[Dataset items]
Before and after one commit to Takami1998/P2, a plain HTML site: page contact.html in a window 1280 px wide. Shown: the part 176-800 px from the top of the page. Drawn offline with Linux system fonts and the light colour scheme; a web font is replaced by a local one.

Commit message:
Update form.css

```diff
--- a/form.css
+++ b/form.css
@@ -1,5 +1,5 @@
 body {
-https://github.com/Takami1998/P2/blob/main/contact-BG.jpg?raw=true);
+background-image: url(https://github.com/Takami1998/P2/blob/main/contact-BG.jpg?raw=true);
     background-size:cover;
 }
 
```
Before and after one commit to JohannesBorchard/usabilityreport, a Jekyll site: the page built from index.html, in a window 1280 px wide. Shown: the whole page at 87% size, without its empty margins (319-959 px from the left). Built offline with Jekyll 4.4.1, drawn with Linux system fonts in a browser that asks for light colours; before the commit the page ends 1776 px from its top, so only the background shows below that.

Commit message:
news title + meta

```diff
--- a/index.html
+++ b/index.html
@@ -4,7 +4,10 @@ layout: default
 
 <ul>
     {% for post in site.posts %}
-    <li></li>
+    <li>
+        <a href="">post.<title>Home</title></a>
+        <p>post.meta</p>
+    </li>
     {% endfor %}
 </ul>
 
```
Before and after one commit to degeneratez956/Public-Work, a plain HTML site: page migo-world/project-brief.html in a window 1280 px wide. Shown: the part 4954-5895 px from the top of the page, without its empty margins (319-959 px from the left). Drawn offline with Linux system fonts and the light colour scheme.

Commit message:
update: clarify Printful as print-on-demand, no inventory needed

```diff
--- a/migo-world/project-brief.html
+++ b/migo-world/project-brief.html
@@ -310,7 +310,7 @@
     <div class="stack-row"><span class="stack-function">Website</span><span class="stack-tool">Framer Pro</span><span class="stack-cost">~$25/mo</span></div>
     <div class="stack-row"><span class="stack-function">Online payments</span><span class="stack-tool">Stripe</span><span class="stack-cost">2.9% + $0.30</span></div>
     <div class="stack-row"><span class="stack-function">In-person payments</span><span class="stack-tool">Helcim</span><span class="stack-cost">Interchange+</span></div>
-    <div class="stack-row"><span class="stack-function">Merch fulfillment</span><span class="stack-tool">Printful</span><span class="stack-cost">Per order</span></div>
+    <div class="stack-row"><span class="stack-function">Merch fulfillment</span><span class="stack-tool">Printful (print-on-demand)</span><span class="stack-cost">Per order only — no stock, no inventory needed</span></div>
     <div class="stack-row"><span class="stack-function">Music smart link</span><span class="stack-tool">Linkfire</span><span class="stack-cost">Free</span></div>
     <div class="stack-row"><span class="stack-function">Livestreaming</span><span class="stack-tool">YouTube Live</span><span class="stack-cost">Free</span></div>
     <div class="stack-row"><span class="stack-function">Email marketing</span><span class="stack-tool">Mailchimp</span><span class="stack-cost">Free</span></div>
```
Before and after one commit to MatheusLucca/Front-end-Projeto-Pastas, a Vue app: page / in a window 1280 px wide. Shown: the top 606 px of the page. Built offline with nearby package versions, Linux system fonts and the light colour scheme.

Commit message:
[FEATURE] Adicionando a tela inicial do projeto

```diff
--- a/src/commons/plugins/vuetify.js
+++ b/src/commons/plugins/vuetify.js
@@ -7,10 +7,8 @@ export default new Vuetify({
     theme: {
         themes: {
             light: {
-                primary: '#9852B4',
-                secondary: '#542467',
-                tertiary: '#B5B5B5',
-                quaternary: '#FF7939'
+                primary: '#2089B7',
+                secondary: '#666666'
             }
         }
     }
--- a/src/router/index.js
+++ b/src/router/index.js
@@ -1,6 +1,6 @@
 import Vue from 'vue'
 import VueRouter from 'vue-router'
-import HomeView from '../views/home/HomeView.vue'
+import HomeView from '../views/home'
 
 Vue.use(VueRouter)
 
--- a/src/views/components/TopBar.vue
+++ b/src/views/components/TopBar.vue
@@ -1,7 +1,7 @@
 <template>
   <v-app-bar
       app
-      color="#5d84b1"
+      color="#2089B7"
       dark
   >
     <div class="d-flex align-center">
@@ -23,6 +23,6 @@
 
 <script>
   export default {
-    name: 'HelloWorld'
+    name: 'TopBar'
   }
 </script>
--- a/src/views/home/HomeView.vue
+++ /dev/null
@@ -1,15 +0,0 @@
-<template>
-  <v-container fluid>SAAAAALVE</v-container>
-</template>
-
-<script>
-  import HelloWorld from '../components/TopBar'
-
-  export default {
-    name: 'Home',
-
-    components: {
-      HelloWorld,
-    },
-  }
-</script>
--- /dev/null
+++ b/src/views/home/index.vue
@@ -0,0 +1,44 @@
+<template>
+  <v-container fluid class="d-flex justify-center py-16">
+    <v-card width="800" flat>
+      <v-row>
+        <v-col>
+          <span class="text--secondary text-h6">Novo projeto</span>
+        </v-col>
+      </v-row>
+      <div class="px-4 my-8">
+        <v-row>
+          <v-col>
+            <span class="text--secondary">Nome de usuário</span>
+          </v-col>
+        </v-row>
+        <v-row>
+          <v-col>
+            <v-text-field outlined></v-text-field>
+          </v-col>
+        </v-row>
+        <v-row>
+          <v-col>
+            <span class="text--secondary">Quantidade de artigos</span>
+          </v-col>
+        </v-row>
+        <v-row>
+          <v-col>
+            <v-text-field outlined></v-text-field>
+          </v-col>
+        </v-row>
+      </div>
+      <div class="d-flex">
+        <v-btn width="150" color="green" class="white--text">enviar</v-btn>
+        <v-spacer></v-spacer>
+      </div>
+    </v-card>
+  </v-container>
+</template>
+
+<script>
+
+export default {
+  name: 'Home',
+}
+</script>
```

**DIRECTIONS**:
Your answer should be the full set of records, printed exactly.

**TASK RESPONSE**:
Before and after one commit to Takami1998/P2, a plain HTML site: page contact.html in a window 1280 px wide. Shown: the part 176-800 px from the top of the page. Drawn offline with Linux system fonts and the light colour scheme; a web font is replaced by a local one.

Commit message:
Update form.css

```diff
--- a/form.css
+++ b/form.css
@@ -1,5 +1,5 @@
 body {
-https://github.com/Takami1998/P2/blob/main/contact-BG.jpg?raw=true);
+background-image: url(https://github.com/Takami1998/P2/blob/main/contact-BG.jpg?raw=true);
     background-size:cover;
 }
 
```
Before and after one commit to JohannesBorchard/usabilityreport, a Jekyll site: the page built from index.html, in a window 1280 px wide. Shown: the whole page at 87% size, without its empty margins (319-959 px from the left). Built offline with Jekyll 4.4.1, drawn with Linux system fonts in a browser that asks for light colours; before the commit the page ends 1776 px from its top, so only the background shows below that.

Commit message:
news title + meta

```diff
--- a/index.html
+++ b/index.html
@@ -4,7 +4,10 @@ layout: default
 
 <ul>
     {% for post in site.posts %}
-    <li></li>
+    <li>
+        <a href="">post.<title>Home</title></a>
+        <p>post.meta</p>
+    </li>
     {% endfor %}
 </ul>
 
```
Before and after one commit to degeneratez956/Public-Work, a plain HTML site: page migo-world/project-brief.html in a window 1280 px wide. Shown: the part 4954-5895 px from the top of the page, without its empty margins (319-959 px from the left). Drawn offline with Linux system fonts and the light colour scheme.

Commit message:
update: clarify Printful as print-on-demand, no inventory needed

```diff
--- a/migo-world/project-brief.html
+++ b/migo-world/project-brief.html
@@ -310,7 +310,7 @@
     <div class="stack-row"><span class="stack-function">Website</span><span class="stack-tool">Framer Pro</span><span class="stack-cost">~$25/mo</span></div>
     <div class="stack-row"><span class="stack-function">Online payments</span><span class="stack-tool">Stripe</span><span class="stack-cost">2.9% + $0.30</span></div>
     <div class="stack-row"><span class="stack-function">In-person payments</span><span class="stack-tool">Helcim</span><span class="stack-cost">Interchange+</span></div>
-    <div class="stack-row"><span class="stack-function">Merch fulfillment</span><span class="stack-tool">Printful</span><span class="stack-cost">Per order</span></div>
+    <div class="stack-row"><span class="stack-function">Merch fulfillment</span><span class="stack-tool">Printful (print-on-demand)</span><span class="stack-cost">Per order only — no stock, no inventory needed</span></div>
     <div class="stack-row"><span class="stack-function">Music smart link</span><span class="stack-tool">Linkfire</span><span class="stack-cost">Free</span></div>
     <div class="stack-row"><span class="stack-function">Livestreaming</span><span class="stack-tool">YouTube Live</span><span class="stack-cost">Free</span></div>
     <div class="stack-row"><span class="stack-function">Email marketing</span><span class="stack-tool">Mailchimp</span><span class="stack-cost">Free</span></div>
```
Before and after one commit to MatheusLucca/Front-end-Projeto-Pastas, a Vue app: page / in a window 1280 px wide. Shown: the top 606 px of the page. Built offline with nearby package versions, Linux system fonts and the light colour scheme.

Commit message:
[FEATURE] Adicionando a tela inicial do projeto

```diff
--- a/src/commons/plugins/vuetify.js
+++ b/src/commons/plugins/vuetify.js
@@ -7,10 +7,8 @@ export default new Vuetify({
     theme: {
         themes: {
             light: {
-                primary: '#9852B4',
-                secondary: '#542467',
-                tertiary: '#B5B5B5',
-                quaternary: '#FF7939'
+                primary: '#2089B7',
+                secondary: '#666666'
             }
         }
     }
--- a/src/router/index.js
+++ b/src/router/index.js
@@ -1,6 +1,6 @@
 import Vue from 'vue'
 import VueRouter from 'vue-router'
-import HomeView from '../views/home/HomeView.vue'
+import HomeView from '../views/home'
 
 Vue.use(VueRouter)
 
--- a/src/views/components/TopBar.vue
+++ b/src/views/components/TopBar.vue
@@ -1,7 +1,7 @@
 <template>
   <v-app-bar
       app
-      color="#5d84b1"
+      color="#2089B7"
       dark
   >
     <div class="d-flex align-center">
@@ -23,6 +23,6 @@
 
 <script>
   export default {
-    name: 'HelloWorld'
+    name: 'TopBar'
   }
 </script>
--- a/src/views/home/HomeView.vue
+++ /dev/null
@@ -1,15 +0,0 @@
-<template>
-  <v-container fluid>SAAAAALVE</v-container>
-</template>
-
-<script>
-  import HelloWorld from '../components/TopBar'
-
-  export default {
-    name: 'Home',
-
-    components: {
-      HelloWorld,
-    },
-  }
-</script>
--- /dev/null
+++ b/src/views/home/index.vue
@@ -0,0 +1,44 @@
+<template>
+  <v-container fluid class="d-flex justify-center py-16">
+    <v-card width="800" flat>
+      <v-row>
+        <v-col>
+          <span class="text--secondary text-h6">Novo projeto</span>
+        </v-col>
+      </v-row>
+      <div class="px-4 my-8">
+        <v-row>
+          <v-col>
+            <span class="text--secondary">Nome de usuário</span>
+          </v-col>
+        </v-row>
+        <v-row>
+          <v-col>
+            <v-text-field outlined></v-text-field>
+          </v-col>
+        </v-row>
+        <v-row>
+          <v-col>
+            <span class="text--secondary">Quantidade de artigos</span>
+          </v-col>
+        </v-row>
+        <v-row>
+          <v-col>
+            <v-text-field outlined></v-text-field>
+          </v-col>
+        </v-row>
+      </div>
+      <div class="d-flex">
+        <v-btn width="150" color="green" class="white--text">enviar</v-btn>
+        <v-spacer></v-spacer>
+      </div>
+    </v-card>
+  </v-container>
+</template>
+
+<script>
+
+export default {
+  name: 'Home',
+}
+</script>
```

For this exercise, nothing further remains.